Once a spellbook is full, the caster must purchase another empty book. In time, a high level caster will need multiple books to keep their additional spells, particularly as two or three powerful spells take up a single quire. The caster will always know which spells are in which book, but should specify in case any book is threatened or lost. Obviously, the spells that a character gained at the start of adventuring won't be found in a more recent book.
If scrolls are used, then additional scrolls must be purchased as spells and cantrips are accumulated. Scrolls are typically 9 inches wide and long enough to be equal to one quire — but the caster may employ scraps of paper if this is desirable.
How Spells are Written

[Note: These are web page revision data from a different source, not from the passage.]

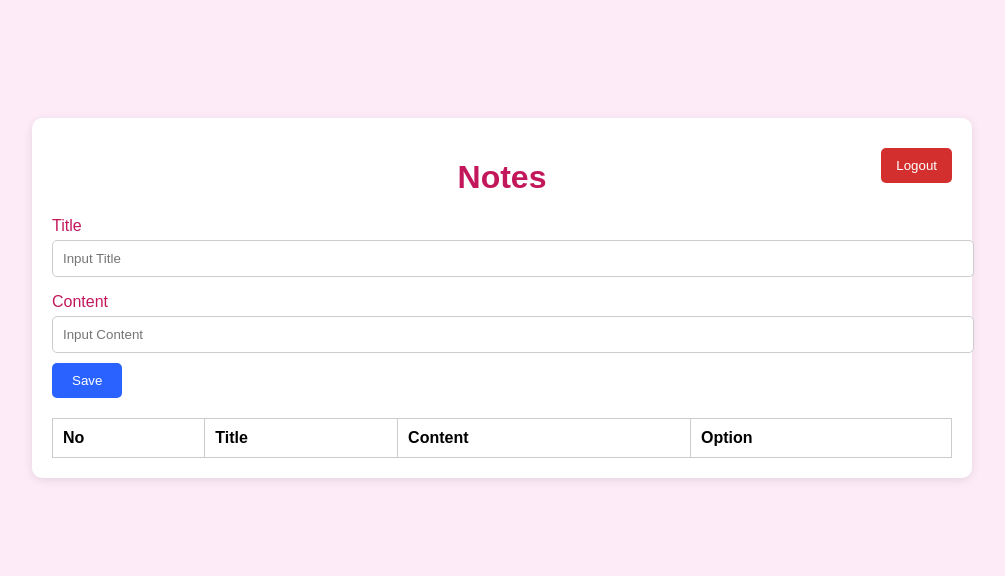
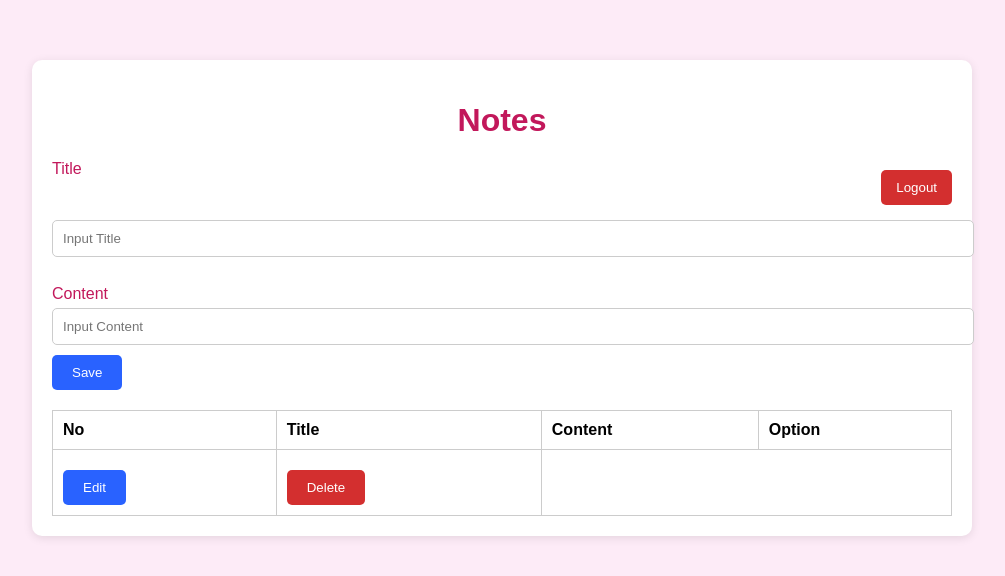
Before and after one commit to syifanr/praktikum-tcc-JWT, a plain HTML site: page fe/index.html in a window 1280 px wide. Shown: the part 102-678 px from the top of the page, without its empty margins (138-1143 px from the left). Drawn offline with nearby package versions, Linux system fonts and the light colour scheme; sample sign-in values are in the browser's storage.

Commit message:
bismillah

```diff
--- a/fe/index.html
+++ b/fe/index.html
@@ -1,9 +1,60 @@
 <!DOCTYPE html>
 <html lang="en">
   <head>
+
     <meta charset="UTF-8" />
-  <meta name="viewport" content="width=device-width, initial-scale=1" />
+    <meta name="viewport" content="width=device-width, initial-scale=1.0" />
     <title>Notes</title>
+  </head>
+  <body>
+    <div class="container">
+      <h1>Notes</h1>
+      <button id="logoutBtn" class="logout">Logout</button>
+      <form style="margin: 20px 0;">
+        <span>
+          <label for="Title">Title</label>
+          <input
+            data-id
+            id="Title"
+            type="text"
+            placeholder="Input Title"
+            required
+          />
+        </span>
+        <span style="margin-left: 1rem">
+          <label for="Content">Content</label>
+          <input
+            data-id
+            id="Content"
+            type="text"
+            placeholder="Input Content"
+            required
+          />
+        </span>
+        <button type="submit">Save</button>
+      </form>
+
+      <main style="margin-top: 1rem">
+        <table>
+          <thead>
+            <tr>
+              <th>No</th>
+              <th>Title</th>
+              <th>Content</th>
+              <th colspan="2">Option</th>
+            </tr>
+          </thead>
+          <tbody id="table-notes">
+            <tr>
+              <td><button class="btn-edit">Edit</button></td>
+              <td><button class="btn-delete">Delete</button></td>
+            </tr>
+          </tbody>
+        </table>
+      </main>
+    </div>
+
+
     <style>
       body {
         font-family: Arial, sans-serif;
@@ -22,7 +73,6 @@
         padding: 20px;
         border-radius: 10px;
         box-shadow: 0 2px 10px rgba(0, 0, 0, 0.1);
-      position: relative;
       }
       h1 {
         text-align: center;
@@ -48,16 +98,15 @@
         cursor: pointer;
         margin-top: 10px;
       }
-    button.logout {
+      .logout {
       background: #d32f2f;
       color: white;
       border: none;
       padding: 10px 15px;
       border-radius: 5px;
       cursor: pointer;
-      position: absolute;
-      top: 20px;
-      right: 20px;
+      float: right;
+      margin-bottom: 15px;
     }
       button:hover {
         background: #0039cb;
@@ -71,7 +120,6 @@
       table {
         width: 100%;
         border-collapse: collapse;
-      margin-top: 1rem;
       }
       table, th, td {
         border: 1px solid #ccc;
@@ -81,68 +129,20 @@
         text-align: left;
       }
     </style>
-</head>
-<body>
-  <div class="container">
-    <button id="logoutBtn" class="logout">Logout</button>
-    <h1>Notes</h1>
-    <form id="noteForm" style="margin: 20px 0;">
-      <label for="Title">Title</label>
-      <input
-        data-id=""
-        id="Title"
-        type="text"
-        placeholder="Input Title"
-        required
-      />
-      <label for="Content" style="margin-top: 1rem;">Content</label>
-      <input
-        data-id=""
-        id="Content"
-        type="text"
-        placeholder="Input Content"
-        required
-      />
-      <button type="submit">Save</button>
-    </form>
-
-    <main>
-      <table>
-        <thead>
-          <tr>
-            <th>No</th>
-            <th>Title</th>
-            <th>Content</th>
-            <th colspan="2">Option</th>
-          </tr>
-        </thead>
-        <tbody id="table-notes">
-          <!-- Data notes akan ditampilkan di sini -->
-        </tbody>
-      </table>
-    </main>
-  </div>
-
-  <script src="https://cdn.jsdelivr.net/npm/axios/dist/axios.min.js"></script>
-  <script src="js/utils.js"></script>
-  <script src="js/axios.js"></script>
-  <script src="js/script.js"></script>
-
+  </body>
   <script>
-    document.addEventListener("DOMContentLoaded", () => {
   const token = localStorage.getItem("accessToken");
     if (!token) {
+      // Kalau gak ada token, redirect ke login
       window.location.href = "login.html";
-        return;
     }
 
-      const logoutBtn = document.getElementById("logoutBtn");
-      logoutBtn.addEventListener("click", () => {
+    // Logout function
+    document.getElementById("logoutBtn").addEventListener("click", () => {
       localStorage.removeItem("accessToken");
       localStorage.removeItem("refreshToken");
       window.location.href = "login.html";
     });
-    });
   </script>
 </body>
 </html>
```
Lines whose indentation alone changed are shown as unchanged.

When a caster obtains a new level, and comprehends for the first time how to use a new spell, it has been proposed that they should forego the use of that spell until it is added to their spellbook. This would require access to a fair-sized town, a supply of magical ink (one 2 oz. pot will write two spell levels), a scratched copy of the spell in ordinary ink from their school days, and time to carefully copy the spell — a time period of six hours per level.
I have never asked a player to do this. I do not wish to specifically punish illusionists and mages with sush a policy. I prefer to hand wave the issue, choosing to presume that the above has been accomplished at some point, out of campaign. I am unconcerned that this strains the believability of my campaign. I have never had a player call me out on it — nor even seem to realize the irrationality of the spell simply appearing in the caster's spellbook when the time is right. It could be argued that the caster has somehow found a way to keep a small supply of magical ink for the time when it is needed; and that this supply does not need to be tracked, as it is incidental.
However, if a character wishes to copy a spell into a second or third spellbook, in order to have a reserve copy that is perhaps kept at home or safely with a friend, then the necessity of going through the process of purchasing the book, the magical ink and writing the spell should take place in the campaign. Doing so wisely would then leave the caster with a copy they can simply go collect, without having to assemble these spells from other casters' spellbooks, which is entirely possible if not bothersome and perhaps aggravating as one or two originals prove very difficult to find.
Therefore it is difficult, but not impossible for a caster to replace a spellbook. It might be reasoned that the caster could return to their hometown, look up their old master and re-obtain all the spells they learned while in training. However, the destruction of a spellbook does not permit the caster to "choose new spells." They are still bound by the knowledge of spells they had before the spellbook was lost.